It’s a question that was answered – hopefully – at Winetopia in Wellington this year with a session called, funnily enough, Why you should drink Marlborough Pinot Noir.
The answer lies in the migration to hillside vineyards over the past 20 years by winemakers such as Auntsfield, Dog Point Vineyards, Greywacke, Corafin, Giesen, Nautilus and many others.
“Over the last 20 year we have learned how and where to grow premium Pinot in Marlborough, typically this means on the clay based soils of the Southern Valleys but of course there are exceptions to this. We now have the right clones on the right sites with vines hitting 20 years old which also helps,” said Richard Ellis of Greywacke Wines, when asked why Marlborough Pinot Noir has improved so immeasurably over the past two decades.
The Winetopia session was one of either that was hosted by yours truly over a super busy, super stimulating weekend. It was inspiring to have the opportunity to talk about the quality and diversity of Marlborough reds, especially when casting my mind back to the Merlots in the early-ish days of this massive wine region. New Zealand wine has come a long way in a short time and it’s still early days, so with a long weekend about to kick off, here are two wines of the week that I think punch above their weight…
2019 Mahi Marlborough Pinot Noir $34
It’s early days but the wines that are on the market from the 2019 vintage are already looking extremely good in quality and Mahi is no exception. Winemaker Brian Bicknell describes his grapes as being super small berried and low cropped, which made him careful with extraction. All grapes were hand picked and fermented with wild yeasts in small vats with 30% whole bunch fermentation, skin maceration for three weeks and barrel maturation for nine months followed by another six months in bottle prior to release.
This wine tastes dense and ripe with dark fruit flavours in a Pinot Noir with elements of silky elegance and higher than usual tannins, which will mellow with time. It drinks well now and has good aging potential for at least five to six years.
2018 Whitehaven Marlborough Pinot Noir $35
Pinot Noir makes up a small percentage of Whitehaven Wine’s overall production and the quality is extremely good with a seductively silky style that develops over the short term, coming into its own, typically, within three to four years.
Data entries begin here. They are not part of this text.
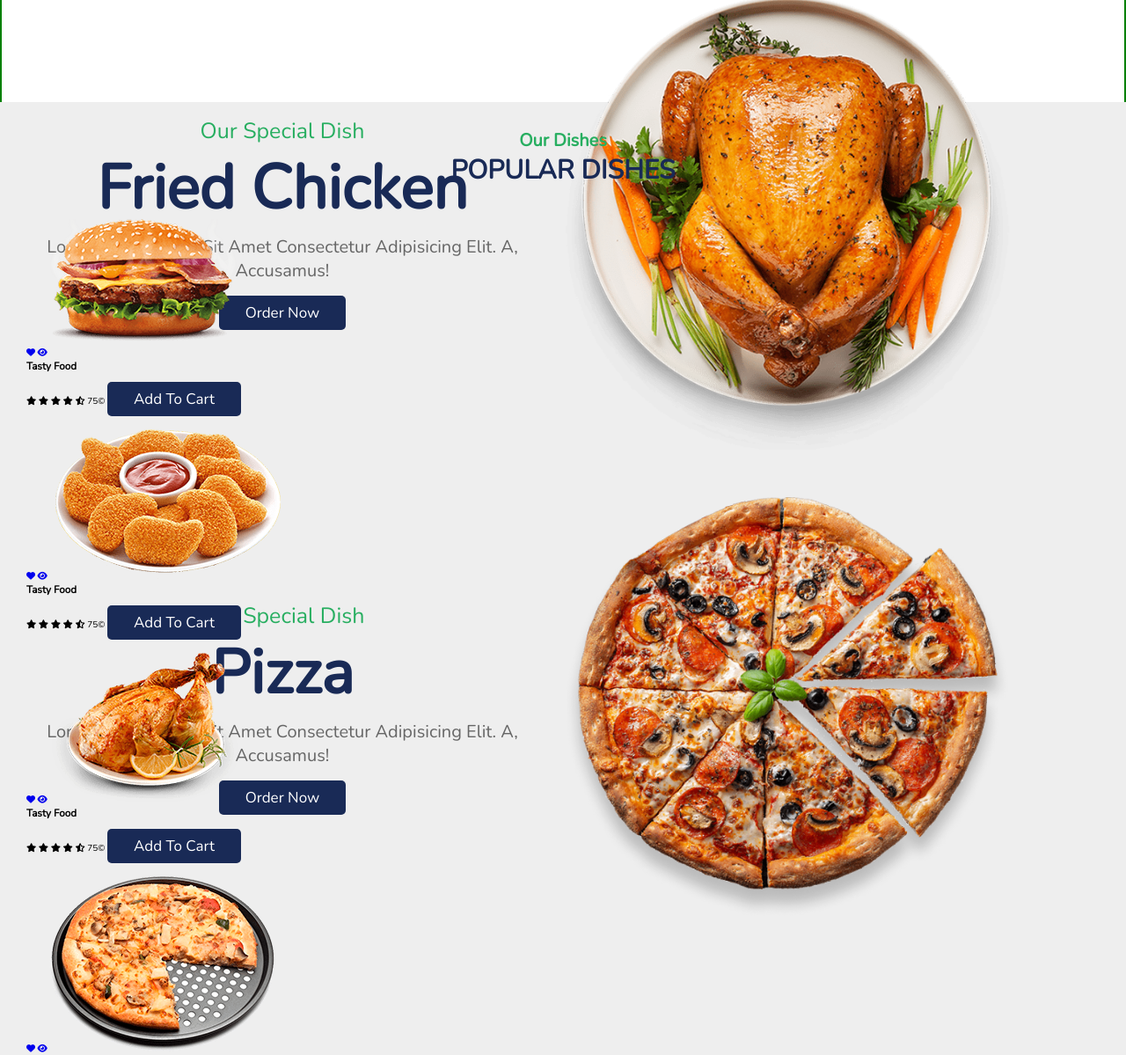
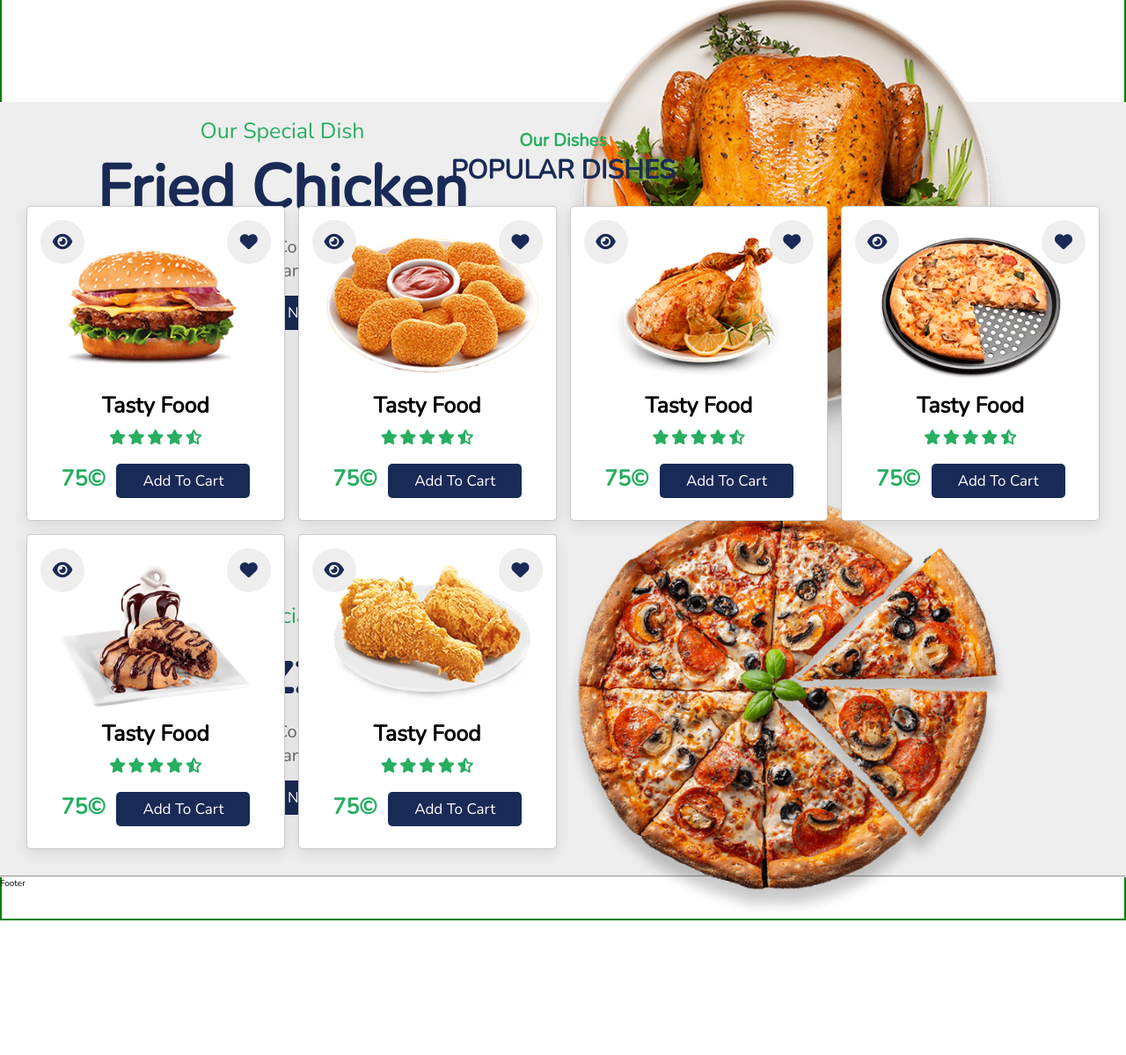
Before and after one commit to vbasoon/online-resto, a website: page src/index.html in a window 1280 px wide. Shown: the part 686-1885 px from the top of the page at 88% size. After the commit the page ends 1732 px from the top, so only its background shows below. Drawn offline with nearby package versions, Linux system fonts and the light colour scheme; files that its build step writes are made by us from their sources.

Commit message:
dishes done

```diff
--- a/src/scss/_home.scss
+++ b/src/scss/_home.scss
@@ -23,7 +23,64 @@
 
   &__items {
     display: grid;
-    grid-template-columns: repeat (auto-fit, minmax(28rem, 1fr));
+    grid-template-columns: repeat(auto-fit, minmax(28rem, 1fr));
     gap: 1.5rem;
   }
+
+  &__item {
+    padding: 2.5rem;
+    background-color: #fff;
+    border-radius: 0.5rem;
+    border: 0.1rem solid rgba(0, 0, 0, 0.2);
+    box-shadow: $box-shadow;
+    position: relative;
+    overflow: hidden;
+    text-align: center;
+    .fa-heart,
+    .fa-eye {
+      position: absolute;
+      top: 1.5rem;
+      background-color: #eee;
+      border-radius: 50%;
+      width: 5rem;
+      height: 5rem;
+      line-height: 5rem;
+      font-size: 2rem;
+      color: $black;
+      &:hover {
+        background-color: $green;
+        color: #eee;
+      }
+    }
+
+    .fa-heart {
+      right: 1.5rem;
+    }
+
+    .fa-eye {
+      left: 1.5rem;
+    }
+    img {
+      height: 16rem;
+      margin: 1rem 0;
+    }
+    h3 {
+      color: black;
+      font-size: 2.5rem;
+    }
+  }
+
+  &__rating {
+    padding: 1rem 0;
+    i {
+      font-size: 1.7rem;
+      color: $green;
+    }
+  }
+  span {
+    color: $green;
+    font-weight: bolder;
+    margin-right: 1rem;
+    font-size: 2.5rem;
+  }
 }
```
Also changed, not shown: src/index.html (+6 -6 lines), dist/css/style.min.css, dist/index.html, 1 other file.
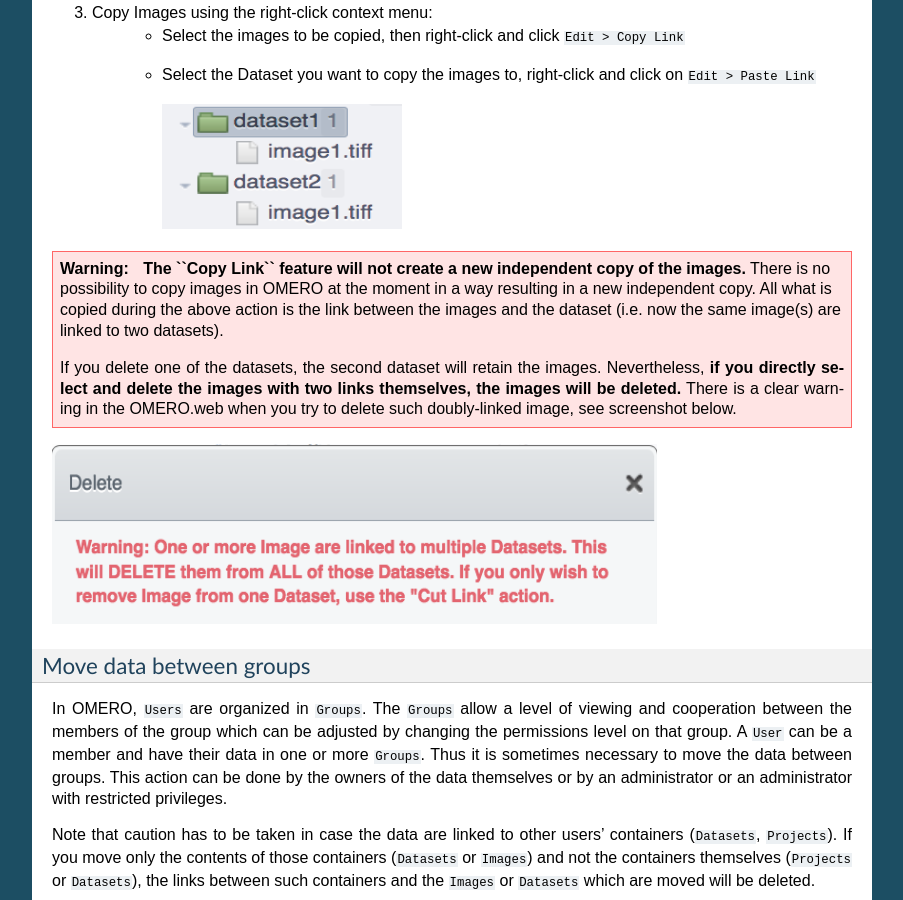
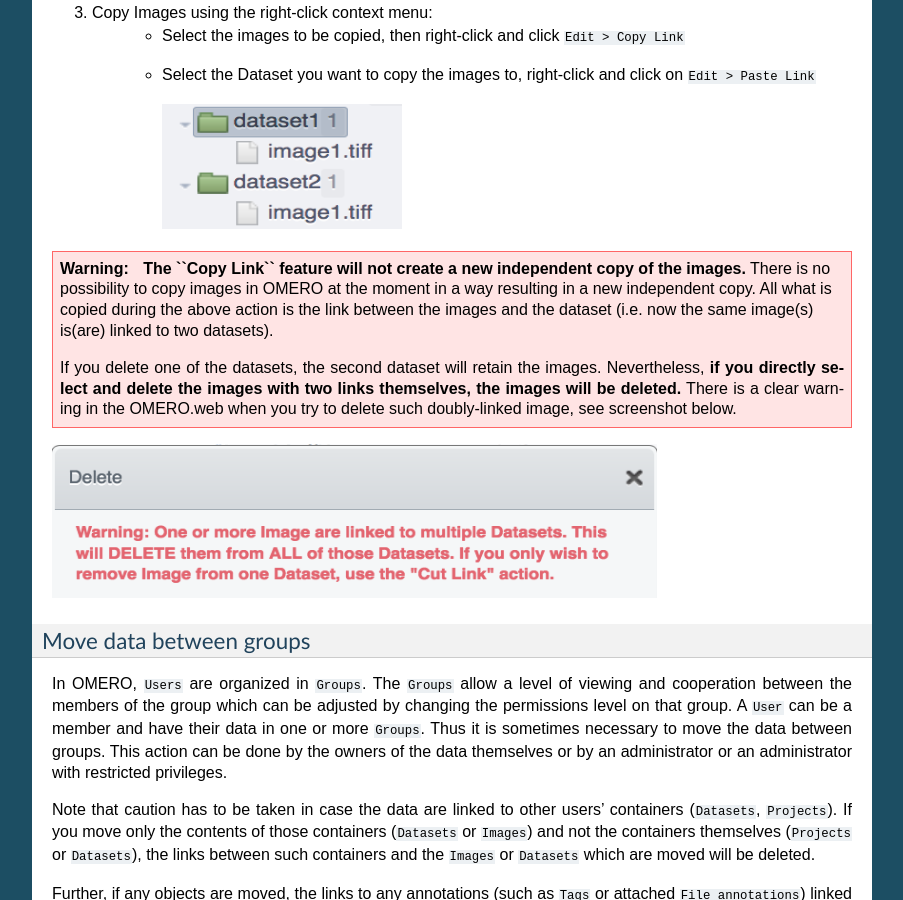
Before and after one commit to ome/omero-guide-introduction, a Sphinx documentation site: the page built from docs/data-management.rst, in a window 1280 px wide and 900 px high, scrolled down 4084 px. Shown: the whole window, without its empty margins (198-1101 px from the left). Built offline with Sphinx 7.4.7, drawn with Linux system fonts in a browser that asks for light colours.

```diff
--- a/docs/data-management.rst
+++ b/docs/data-management.rst
@@ -147,7 +147,7 @@ You can organize the data in the left-hand side tree by creating new Projects, D
        |image2d|
 
 .. warning::
-    **The ``Copy Link`` feature will not create a new independent copy of the images.** There is no possibility to copy images in OMERO at the moment in a way resulting in a new independent copy. All what is copied during the above action is the link between the images and the dataset (i.e. now the same image(s) are linked to two datasets).
+    **The ``Copy Link`` feature will not create a new independent copy of the images.** There is no possibility to copy images in OMERO at the moment in a way resulting in a new independent copy. All what is copied during the above action is the link between the images and the dataset (i.e. now the same image(s) is(are) linked to two datasets).
 
     If you delete one of the datasets, the second dataset will retain the images. Nevertheless, **if you directly select and delete the images with two links themselves, the images will be deleted.** There is a clear warning in the OMERO.web when you try to delete such doubly-linked image, see screenshot below.
 
@@ -224,7 +224,7 @@ Typically an administrator works on behalf of other users in a group where the a
    :height: 1.3in
 .. |image2e| image:: images/management3e.png
    :width: 6.3in
-   :height: 1.87in
+   :height: 1.6in
 .. |image3| image:: images/management4.png
    :width: 7.51667in
    :height: 5in
```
This wine also drinks well now but will reward those willing to hold onto it for another three to four years.